Any size contribution will help keep CBH alive and full of new comics guides and content. Support CBH on Patreon for exclusive rewards, or Donate here! Thank you for reading!
As we all saw from the Avengers 2 post-credits teaser, Ant-Man is very much rooted in the events of Marvel’s earth-bound flagship. In Avengers 2, we learned off-handedly that Tony Stark’s AI templates for Jarvis – and of course, later Ultron – were lifted from one of Hank Pym’s original theories (or as Stark put it: “The way schoolchildren ‘steal’ gravity from Sir Isaac Newton, but yes, I ‘stole’ from yon ancient age of technology”). The teaser revealed that Pym continued work on his AI templates well after Stark “perfected” them and received all the credit. Pym’s all too brief line from this tease: “Classic Stark arrogance to think he’s the only one capable of universe-threatening genius,” as he covertly monitored the black market transaction of an ultron head (echoing shades of Brian Michael Bendis’s “Moon Knight”).

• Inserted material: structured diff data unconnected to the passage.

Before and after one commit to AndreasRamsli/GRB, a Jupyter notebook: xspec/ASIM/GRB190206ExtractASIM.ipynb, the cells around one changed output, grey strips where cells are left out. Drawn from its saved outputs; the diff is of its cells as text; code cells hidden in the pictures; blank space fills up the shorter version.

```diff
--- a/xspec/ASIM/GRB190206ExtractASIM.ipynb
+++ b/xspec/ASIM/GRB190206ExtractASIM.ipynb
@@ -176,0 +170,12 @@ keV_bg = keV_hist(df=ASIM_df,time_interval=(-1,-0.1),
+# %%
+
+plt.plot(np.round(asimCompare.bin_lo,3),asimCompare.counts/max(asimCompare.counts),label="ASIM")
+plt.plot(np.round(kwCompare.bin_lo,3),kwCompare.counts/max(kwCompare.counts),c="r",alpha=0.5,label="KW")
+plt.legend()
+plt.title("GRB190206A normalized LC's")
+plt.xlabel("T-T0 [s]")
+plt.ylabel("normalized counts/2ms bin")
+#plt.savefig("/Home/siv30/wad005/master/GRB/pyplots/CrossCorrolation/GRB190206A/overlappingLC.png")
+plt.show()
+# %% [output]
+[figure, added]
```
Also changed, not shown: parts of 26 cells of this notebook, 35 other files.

This is where we enter Ant-Man as Pym enlists the aid of ex-con Scott Lang to don his Ant-Man suit and recover the stolen AI inventions that have already proven so dangerous.

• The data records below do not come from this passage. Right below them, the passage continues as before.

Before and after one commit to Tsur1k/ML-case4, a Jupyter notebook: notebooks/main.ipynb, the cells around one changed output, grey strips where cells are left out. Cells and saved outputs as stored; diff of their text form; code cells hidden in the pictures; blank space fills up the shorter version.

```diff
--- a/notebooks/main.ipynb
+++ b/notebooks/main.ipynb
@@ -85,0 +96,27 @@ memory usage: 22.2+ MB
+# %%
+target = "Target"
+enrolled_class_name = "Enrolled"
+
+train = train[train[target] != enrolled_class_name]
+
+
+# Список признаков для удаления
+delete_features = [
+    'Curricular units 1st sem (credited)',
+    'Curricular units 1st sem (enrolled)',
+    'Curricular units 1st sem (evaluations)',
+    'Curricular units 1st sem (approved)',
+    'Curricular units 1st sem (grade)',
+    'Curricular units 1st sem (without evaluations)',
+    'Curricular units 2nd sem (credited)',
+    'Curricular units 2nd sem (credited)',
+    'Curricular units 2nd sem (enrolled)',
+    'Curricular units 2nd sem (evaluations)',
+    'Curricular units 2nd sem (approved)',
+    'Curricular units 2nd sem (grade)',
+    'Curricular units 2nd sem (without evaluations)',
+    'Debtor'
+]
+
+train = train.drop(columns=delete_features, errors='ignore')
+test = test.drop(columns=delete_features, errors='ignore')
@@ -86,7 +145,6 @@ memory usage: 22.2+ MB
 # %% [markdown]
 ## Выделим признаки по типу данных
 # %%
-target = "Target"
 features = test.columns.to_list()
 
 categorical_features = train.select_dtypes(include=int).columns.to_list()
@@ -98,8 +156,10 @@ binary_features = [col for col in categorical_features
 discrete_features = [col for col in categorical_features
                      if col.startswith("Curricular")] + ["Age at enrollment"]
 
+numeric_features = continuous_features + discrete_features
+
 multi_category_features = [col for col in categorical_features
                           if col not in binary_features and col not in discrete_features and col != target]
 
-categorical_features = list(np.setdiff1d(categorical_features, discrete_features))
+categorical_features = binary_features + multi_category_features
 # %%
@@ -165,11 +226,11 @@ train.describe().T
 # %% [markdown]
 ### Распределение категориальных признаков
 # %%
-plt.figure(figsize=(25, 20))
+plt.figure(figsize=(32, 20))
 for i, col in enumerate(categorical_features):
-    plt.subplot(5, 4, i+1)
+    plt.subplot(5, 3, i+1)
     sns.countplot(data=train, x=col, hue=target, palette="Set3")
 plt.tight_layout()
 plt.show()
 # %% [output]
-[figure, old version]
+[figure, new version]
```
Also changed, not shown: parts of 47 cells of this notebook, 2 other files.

The genre-categorization of Ant-Man heading in was “comedic heist” and that plays true to form, but the biggest revelation about Ant-Man is how fully realized the script is. While Marvel Studio’s final film for 2015 is very much rooted in the aforementioned Avenger’s revelations, it’s the first Marvel movie in some time that isn’t ultimately all about what comes next, or an even bigger payoff years down the line. This is one of my least favorite criticisms of the comic book movie boom, but it is refreshing – extremely so – to get an Ant-Man that is confined to the stakes of black market Ultron parts and corporate espionage.
Ant-Man is a stronger film for it, ironically only really escalating the effects at its smallest. This is the other revelation – the subatomic universe is a lot of fun! I can’t say I had high expectations for Paul Rudd in miniature, but his well worn smarm plays well in the world of ants and anatomy interiors. With the exception of Guardians of the Galaxy, Marvel Studios has also received its share of criticism for lacking visual distinctiveness, and Ant-man makes several efforts to overthrow that stigma. The scene of Lang hiding in Janet Van Dyne’s office is particularly brilliant, and undoubtedly the funniest fly swatting scene in the Marvel canon.
Speaking of Van Dyne, this certainly isn’t your father’s Wasp, and obviously the history of Yellow Jacket (domestic abuse and all) is thrown out the window. It’s understandable why Marvel would have altered these character’s origins, although they felt underdeveloped as a result. Whereas Avengers and Guardians are able to balance extremely full rosters, I couldn’t help but feel that Van Dyne and Yellow Jacket were extremely underutilized, with yet another stock bald Marvel villain (the stereotype of bald villains notches yet another ugly victory).
All said and done, Ant-Man is closer to Thor: The Dark World or Iron Man 2 in terms of quality. It’s another fun Marvel movie, and crucially keeps Marvel’s incredible winning streak in tact. Ant-Man won’t change your life, and it probably won’t make Scott Lang your favorite superhero, but the Daddy daughter relationship shows real heart, and the sheer fact that we get to enjoy 2 hours of black market Ultron in movie theaters (in the real world!) is still kind of amazing. How far we’ve come!
Dear Dave-from-the-future, please send back winning lottery numbers.
You’re not gonna believe this… but Cubs win!